"You're confusing me, Noël."
The redhead smiled and took the other's hand. They began walking once more, Gabriel following behind them.
"There are some things you'll just have to take for unexplainable, Quinn O'Bailey," murmured Noël.
"….I never told you my last name."
"Doesn't mean I didn't know it."
"But you asked me for my name!"
"No, you never told me your name, I never asked for it. I've known you for a long, long time, Quinn Aidan O'Bailey."
The man turned abruptly to stare at Noël, who had a small, indulgent smile. The strange man adjusted the other's beanie so it covered Quinn's ears and said quietly, "Still up for hot cocoa and cake?"
Noël smiled. "Good, 'cause we're here."
Quinn blinked as Noël gestured with a nod to their left. Quinn turned and saw a quaint little red house with white trim that he had never seen before in his life. It had beautiful Christmas lights and candles in holly wreathes in the windows. The snow in his yard was powdery and looked like sugar. Noël took the other's hand and opened the little white picket gate that surrounded the place. With a bark, Gabriel bounded in and up the porch steps, dancing on his hind legs to get into the home.

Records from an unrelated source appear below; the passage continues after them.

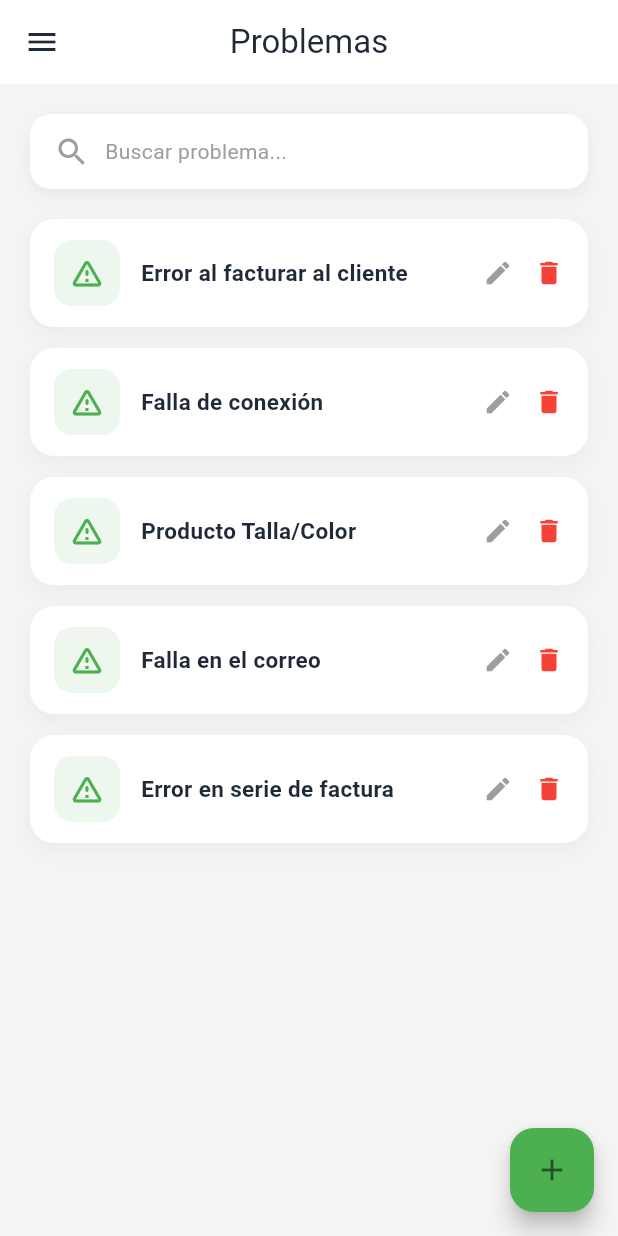
After one commit to Nayeli2003/flutter-mesa, a Flutter app: the AdminProblemsView screen opened by its route, on a phone screen of 412 x 824 dp. The commit adds this screen. Run offline on Flutter 3.47's test engine with Material 3 defaults, Android fonts, the phone set to English and light mode, and no system bars; our stand-ins replace chewie, dio, file_picker, flutter_secure_storage, shared_preferences, video_player; accounts and stored records are empty.

Commit message:
tipo problema

```diff
--- a/lib/main.dart
+++ b/lib/main.dart
@@ -12,6 +12,7 @@ import 'views/technician/technician_tickets_view.dart';
 import 'views/admin/admin_tickets_view.dart';
 import 'views/admin/admin_users_view.dart';
 import 'views/admin/admin_metrics_view.dart';
+import 'views/admin/admin_problems_view.dart';
 
 void main() async {
   // necesario para usar await antes de runApp
@@ -108,6 +109,8 @@ class MyApp extends StatelessWidget {
         '/admin-users': (_) => const GuardedRoute(child: AdminUsersView()),//vista de administrador de usuarios
         '/admin-metrics': (_) =>
             const GuardedRoute(child: AdminMetricsView()),//metricas que puede ver el administrador
+            '/admin-problems': (_) =>
+    const GuardedRoute(child: AdminProblemsView()),
       },
     );
   }
--- /dev/null
+++ b/lib/views/admin/admin_problems_view.dart
@@ -0,0 +1,209 @@
+import 'package:flutter/material.dart';
+import '../../widgets/app_drawer.dart';
+
+class AdminProblemsView extends StatefulWidget {
+  const AdminProblemsView({super.key});
+
+  @override
+  State<AdminProblemsView> createState() => _AdminProblemsViewState();
+}
+
+class _AdminProblemsViewState extends State<AdminProblemsView> {
+
+  List problemas = [];
+
+  @override
+  void initState() {
+    super.initState();
+    cargarProblemas();
+  }
+
+  void cargarProblemas() {
+    // TEMPORAL (luego lo conectamos a Laravel)
+    setState(() {
+      problemas = [
+        {'id_tipo_problema': 1, 'nombre': 'Error al facturar al cliente'},
+        {'id_tipo_problema': 2, 'nombre': 'Falla de conexión'},
+        {'id_tipo_problema': 3, 'nombre': 'Producto Talla/Color'},
+        {'id_tipo_problema': 4, 'nombre': 'Falla en el correo'},
+        {'id_tipo_problema': 5, 'nombre': 'Error en serie de factura'},
+      ];
+    });
+  }
+
+  void crear() {
+  ScaffoldMessenger.of(context).showSnackBar(
+    const SnackBar(content: Text('Crear problema')),
+  );
+}
+
+  void editar(dynamic item) {
+  ScaffoldMessenger.of(context).showSnackBar(
+    SnackBar(content: Text('Editar ${item['nombre']}')),
+  );
+}
+
+  void eliminar(int id) {
+  ScaffoldMessenger.of(context).showSnackBar(
+    SnackBar(content: Text('Eliminar ID $id')),
+  );
+}
+
+  @override
+  Widget build(BuildContext context) {
+    return Scaffold(
+      drawer: const AppDrawer(
+        role: UserRole.admin,
+        title: 'Admin',
+      ),
+
+      appBar: AppBar(
+        title: const Text('Problemas'),
+      ),
+
+      body: Center(
+        child: ConstrainedBox(
+          constraints: const BoxConstraints(maxWidth: 1000),
+          child: Padding(
+            padding: const EdgeInsets.all(20),
+            child: Column(
+              crossAxisAlignment: CrossAxisAlignment.start,
+              children: [
+
+                /// 🔎 BUSCADOR
+                Container(
+                  padding: const EdgeInsets.symmetric(horizontal: 16),
+                  height: 50,
+                  decoration: BoxDecoration(
+                    color: Colors.white,
+                    borderRadius: BorderRadius.circular(14),
+                    boxShadow: [
+                      BoxShadow(
+                        color: Colors.black.withOpacity(0.05),
+                        blurRadius: 8,
+                        offset: const Offset(0, 4),
+                      )
+                    ],
+                  ),
+                  child: const Row(
+                    children: [
+                      Icon(Icons.search, color: Colors.grey),
+                      SizedBox(width: 10),
+                      Expanded(
+                        child: Text(
+                          'Buscar problema...',
+                          style: TextStyle(color: Colors.grey),
+                        ),
+                      ),
+                    ],
+                  ),
+                ),
+
+                const SizedBox(height: 20),
+
+                /// 📋 LISTA DINÁMICA
+                Expanded(
+                  child: ListView.builder(
+                    itemCount: problemas.length,
+                    itemBuilder: (context, index) {
+                      final item = problemas[index];
+
+                      return _ProblemCard(
+                        nombre: item['nombre'],
+                        onEdit: () => editar(item),
+                        onDelete: () => eliminar(item['id_tipo_problema']),
+                      );
+                    },
+                  ),
+                ),
+              ],
+            ),
+          ),
+        ),
+      ),
+
+      floatingActionButton: FloatingActionButton(
+        onPressed: () => crear(),
+        backgroundColor: const Color(0xFF4CAF50),
+        child: const Icon(Icons.add),
+      ),
+    );
+  }
+}
+
+class _ProblemCard extends StatelessWidget {
+  final String nombre;
+  final VoidCallback onEdit;
+  final VoidCallback onDelete;
+
+  const _ProblemCard({
+    required this.nombre,
+    required this.onEdit,
+    required this.onDelete,
+  });
+
+  @override
+  Widget build(BuildContext context) {
+    return Container(
+      margin: const EdgeInsets.only(bottom: 14),
+      padding: const EdgeInsets.symmetric(horizontal: 16, vertical: 14),
+
+      decoration: BoxDecoration(
+        color: Colors.white,
+        borderRadius: BorderRadius.circular(16),
+        boxShadow: [
+          BoxShadow(
+            color: Colors.black.withOpacity(0.04),
+            blurRadius: 10,
+            offset: const Offset(0, 5),
+          )
+        ],
+      ),
+
+      child: Row(
+        children: [
+
+          /// ICONO
+          Container(
+            padding: const EdgeInsets.all(10),
+            decoration: BoxDecoration(
+              color: const Color(0xFF4CAF50).withOpacity(0.1),
+              borderRadius: BorderRadius.circular(12),
+            ),
+            child: const Icon(Icons.warning_amber_rounded,
+                color: Color(0xFF4CAF50)),
+          ),
+
+          const SizedBox(width: 14),
+
+          /// TEXTO
+          Expanded(
+            child: Text(
+              nombre,
+              style: const TextStyle(
+                fontSize: 15,
+                fontWeight: FontWeight.w600,
+                color: Color(0xFF1F2937),
+              ),
+            ),
+          ),
+
+          /// ACCIONES (YA FUNCIONAN)
+          Row(
+            children: [
+              GestureDetector(
+                onTap: onEdit,
+                child: const Icon(Icons.edit, size: 20, color: Colors.grey),
+              ),
+              const SizedBox(width: 14),
+              GestureDetector(
+                onTap: onDelete,
+                child: const Icon(Icons.delete, size: 20, color: Colors.red),
+              ),
+            ],
+          )
+        ],
+      ),
+    );
+  }
+}
--- a/lib/widgets/app_drawer.dart
+++ b/lib/widgets/app_drawer.dart
@@ -91,6 +91,7 @@ class AppDrawer extends StatelessWidget {
           _MenuItem(Icons.group, 'Usuarios', route: '/admin-users'),
           _MenuItem(Icons.bar_chart, 'Métricas / SLA', route: '/admin-metrics'),
           _MenuItem(Icons.confirmation_number, 'Todos los tickets', route: '/admin-tickets'),
+          _MenuItem(Icons.confirmation_number, 'Problemas', route: '/admin-problems'),
         ];
 
       case UserRole.tecnico:
```
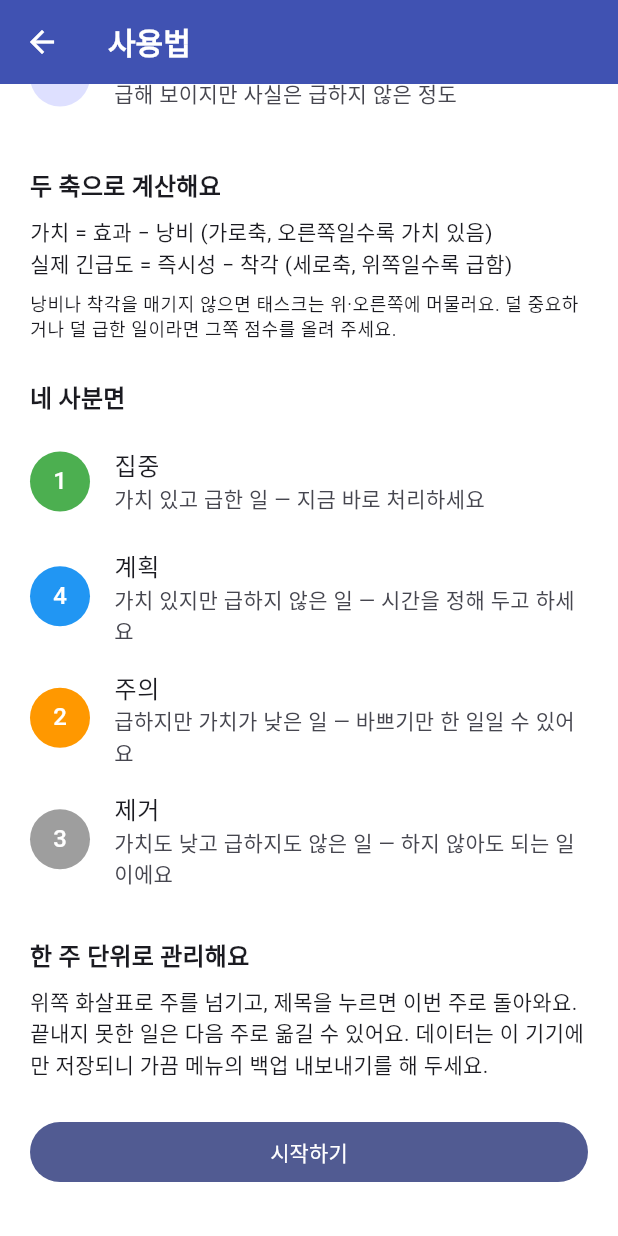
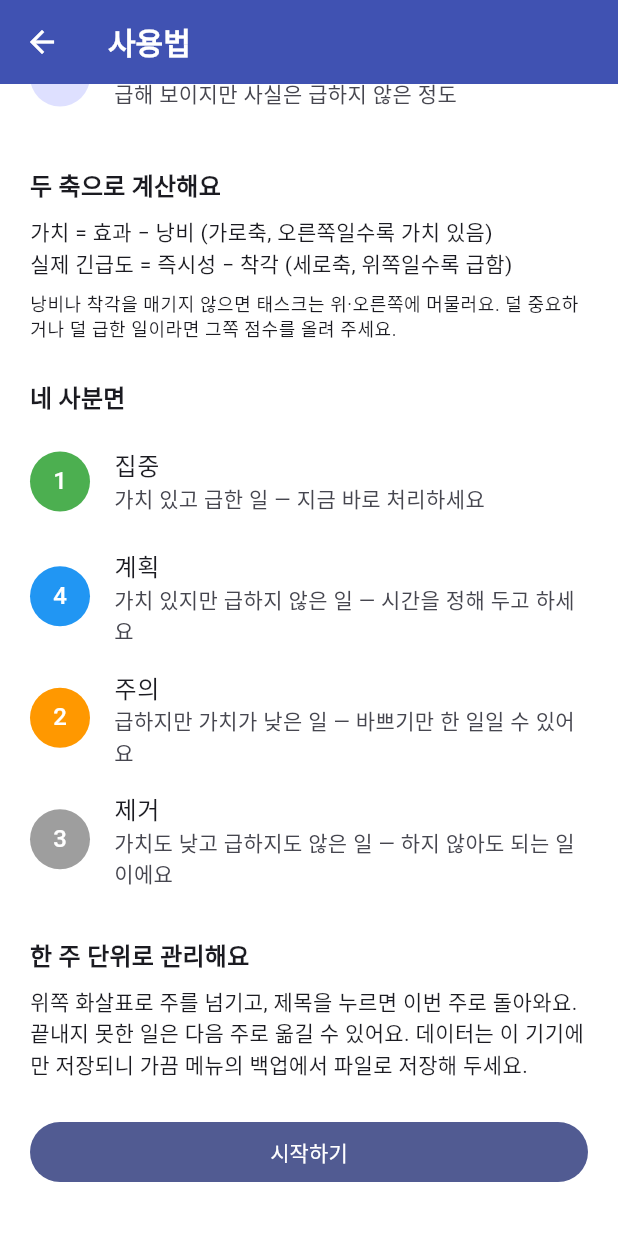
Before and after one commit to hansang-lee/quadranti, a Flutter app: the GuideScreen screen opened directly, scrolled down 322 dp, on a phone screen of 412 x 824 dp. Run offline on Flutter 3.47's test engine with Material 3 defaults, Android fonts, the phone set to English and light mode, and no system bars; our stand-ins replace file_picker, flutter_svg, hive_ce, hive_ce_flutter; accounts and stored records are empty; Roboto replaces fonts that are missing (IBMPlexSansKR).

Commit message:
fix: sign-out clears snackbars; guide names the current backup menu
Found by the backup scenario: the first user's '클립보드에 복사했습니다'
snackbar outlived sign-out and covered the next user's 시작하기 button
on the guide, so the tap went to the snackbar. Sign-out now clears
snackbars. The guide still pointed at '백업 내보내기', a menu item that
became 메뉴 → 백업 → 파일로 저장.

Co-Authored-By: Claude Opus 5.5 <noreply@anthropic.com>
Claude-Session: https://claude.ai/code/session_01PVkcdcJFZJ1vngzwFMkUaQ

```diff
--- a/lib/screens/guide_screen.dart
+++ b/lib/screens/guide_screen.dart
@@ -55,7 +55,7 @@ class GuideScreen extends StatelessWidget {
           heading('한 주 단위로 관리해요'),
           const Text('위쪽 화살표로 주를 넘기고, 제목을 누르면 이번 주로 돌아와요. '
               '끝내지 못한 일은 다음 주로 옮길 수 있어요. '
-              '데이터는 이 기기에만 저장되니 가끔 메뉴의 백업 내보내기를 해 두세요.'),
+              '데이터는 이 기기에만 저장되니 가끔 메뉴의 백업에서 파일로 저장해 두세요.'),
           const SizedBox(height: 24),
           FilledButton(
             key: const Key('guideDone'),
--- a/lib/screens/home_screen.dart
+++ b/lib/screens/home_screen.dart
@@ -75,6 +75,9 @@ class _HomeScreenState extends State<HomeScreen> {
       case _MenuAction.backup:
         await showBackupSheet(context);
       case _MenuAction.signOut:
+        // A message about this user's tasks must not follow onto the next
+        // user's screens (and cover their buttons).
+        messenger.clearSnackBars();
         await context.read<AuthProvider>().signOut();
     }
   }
```
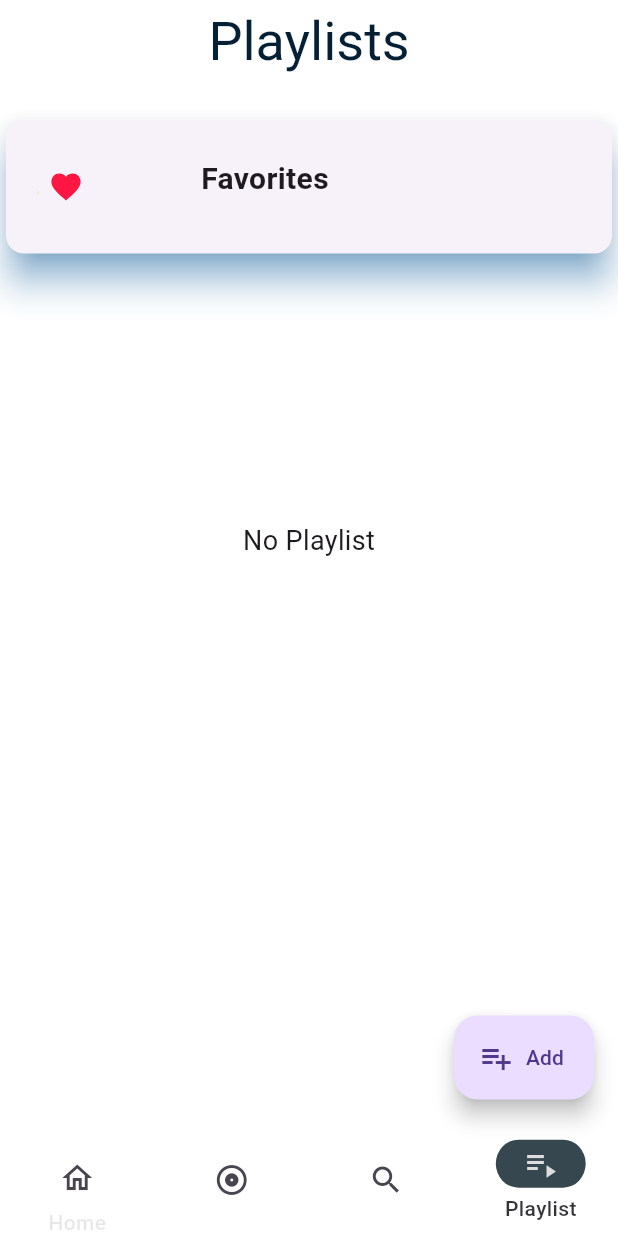
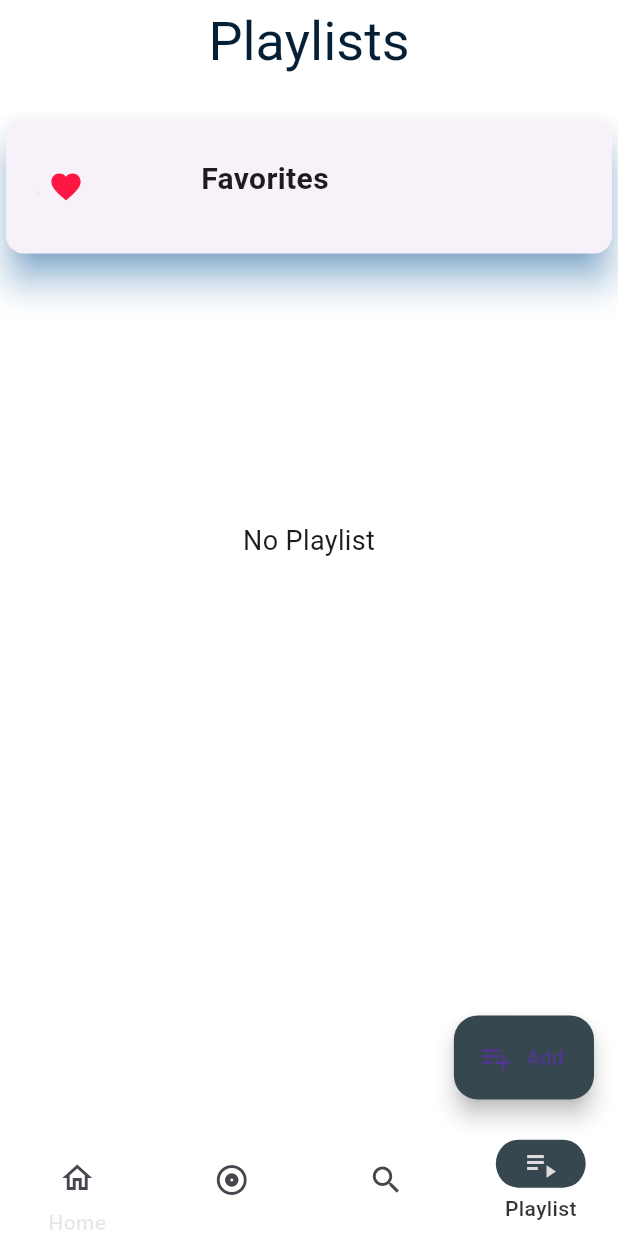
Before and after one commit to mohammedshahirck/Music-App, a Flutter app: the screen it shows after launch, item 4 of the bottom bar chosen, on a phone screen of 412 x 824 dp. Run offline on Flutter 3.47's test engine with Material 2 defaults, Android fonts, the phone set to English and light mode, and no system bars; our stand-ins replace carousel_slider, google_fonts, hive, hive_flutter, just_audio, just_audio_background and 4 more; accounts and stored records are empty.

Commit message:
hosting 0ct 15

```diff
--- a/lib/screens/PlayList/playlist.dart
+++ b/lib/screens/PlayList/playlist.dart
@@ -175,8 +175,9 @@ class _PlayListState extends State<PlayList> {
               ),
             ),
             floatingActionButton: FloatingActionButton.extended(
-              label: Text('Add'),
-              icon: Icon(Icons.playlist_add),
+              backgroundColor: Colors.blueGrey[800],
+              label: const Text('Add'),
+              icon: const Icon(Icons.playlist_add),
               onPressed: () {
                 showModalBottomSheet(
                   elevation: 5,
@@ -267,6 +268,7 @@ class _PlayListState extends State<PlayList> {
 
   Future<void> buttonClicked() async {
     final name = nameController.text.trim();
+
     if (name.isEmpty) {
       return;
     } else {
--- a/lib/screens/home/home_screen.dart
+++ b/lib/screens/home/home_screen.dart
@@ -153,7 +153,7 @@ class _HomeScreenState extends State<HomeScreen> {
                                 artworkFit: BoxFit.fill,
                                 nullArtworkWidget: Container(
                                   width:
-                                      MediaQuery.of(context).size.width * 0.35,
+                                      MediaQuery.of(context).size.width * 0.25,
                                   height:
                                       MediaQuery.of(context).size.height * 0.16,
                                   decoration: BoxDecoration(
@@ -179,7 +179,7 @@ class _HomeScreenState extends State<HomeScreen> {
                                   ),
                                 ),
                                 artworkWidth:
-                                    MediaQuery.of(context).size.width * 0.35,
+                                    MediaQuery.of(context).size.width * 0.25,
                                 artworkHeight:
                                     MediaQuery.of(context).size.height * 0.16,
                               ),
@@ -221,7 +221,7 @@ class _HomeScreenState extends State<HomeScreen> {
           ),
           const HomeRecentsSongs(),
           const Padding(
-            padding: EdgeInsets.only(left: 20),
+            padding: EdgeInsets.only(top: 10, left: 20),
             child: Text(
               'Liked Songs',
               style: TextStyle(fontSize: 20, fontWeight: FontWeight.bold),
--- a/lib/widget/bottom_nav.dart
+++ b/lib/widget/bottom_nav.dart
@@ -41,10 +41,10 @@ class _ScreenHomeState extends State<ScreenHome> {
                   if (MusicStore.player.currentIndex != null)
                     Column(
                       children: const [
-                        //MiniPlayer(),
-                        // SizedBox(
-                        //   height: 10,
-                        // ),
+                        MiniPlayer(),
+                        SizedBox(
+                          height: 10,
+                        ),
                       ],
                     )
                   else
--- a/pubspec.yaml
+++ b/pubspec.yaml
@@ -15,7 +15,7 @@ publish_to: 'none' # Remove this line if you wish to publish to pub.dev
 # In iOS, build-name is used as CFBundleShortVersionString while build-number used as CFBundleVersion.
 # Read more about iOS versioning at
 # https://developer.apple.com/library/archive/documentation/General/Reference/InfoPlistKeyReference/Articles/CoreFoundationKeys.html
-version: 1.0.0+1
+version: 1.0.0+2
 
 environment:
   sdk: ">=2.17.6 <3.0.0"
```
Also changed, not shown: 1 other file.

Noël lead Quinn and opened the door, which wasn't locked. Quinn was instantly washed over with the smell of cookies, pine, and cinnamon. Although it was a modest house, there was no corner without something festive and bright. It wasn't gaudy and just felt like…home. Even though Quinn had never been in this place, or even seen it, he certainly felt at home.
His strange host suddenly turned at the threshold of the home and stopped Quinn.
"I actually have one more gift to give."
"Jesus, how many of those are you giving out tonight? Who are you, Santa?" Quinn said, only half-joking.
Noël chuckled, "No, I'm his grandson, actually."
Quinn stared at him, blinking a few times. The redheaded man smiled and continued.
"For the past couple of years, you've had a rough Christmas, haven't you? Your family, your friends…it seems like everyone is leaving you, right?"
His tongue felt like cotton as he couldn't find the words to confirm the other's observation. He wasn't sure how the other knew, but there was something sincere in the man's evergreen eyes.
"You've been a good man, though. You helped out your father when your mother died, you helped your sister through her twin pregnancy while her husband was off on business trips, you gave a battered pit bull a second chance, you help give free kickboxing classes to neighborhood children as an afterschool program…you've nearly religiously donated to toys since you were five," he chuckled softly. "Never expecting anything in return. Anything I'm forgetting?"
"..I…I don't know."
"Well, I don't think I am," he purred, hands on the other's shoulders. "And the last gift I have to give is for you, Quinn."
Noël pointed upward and Quinn was compelled to look. A little sprig of mistletoe with a bright red bow was tacked to the door frame. When Quinn lowered his gaze back to the redheaded man, he was suddenly in a warm liplock that made his toes curl. Noël cradled his hand in the small of the other's back, dipping the man back as he gave him a kiss that tasted of sugar and spice and it was oh so nice.
When Noël pulled away, lips reddened to the color of holly, Quinn gave a hazy smile and said, "Thank you for the gift. I really needed that."
Noël laughed and pulled him inside, purring, "Oh no, your real present you have to unwrap."
Quinn smirked as he pulled off Noël's scarf, believing this as going to be a very, very merry Christmas.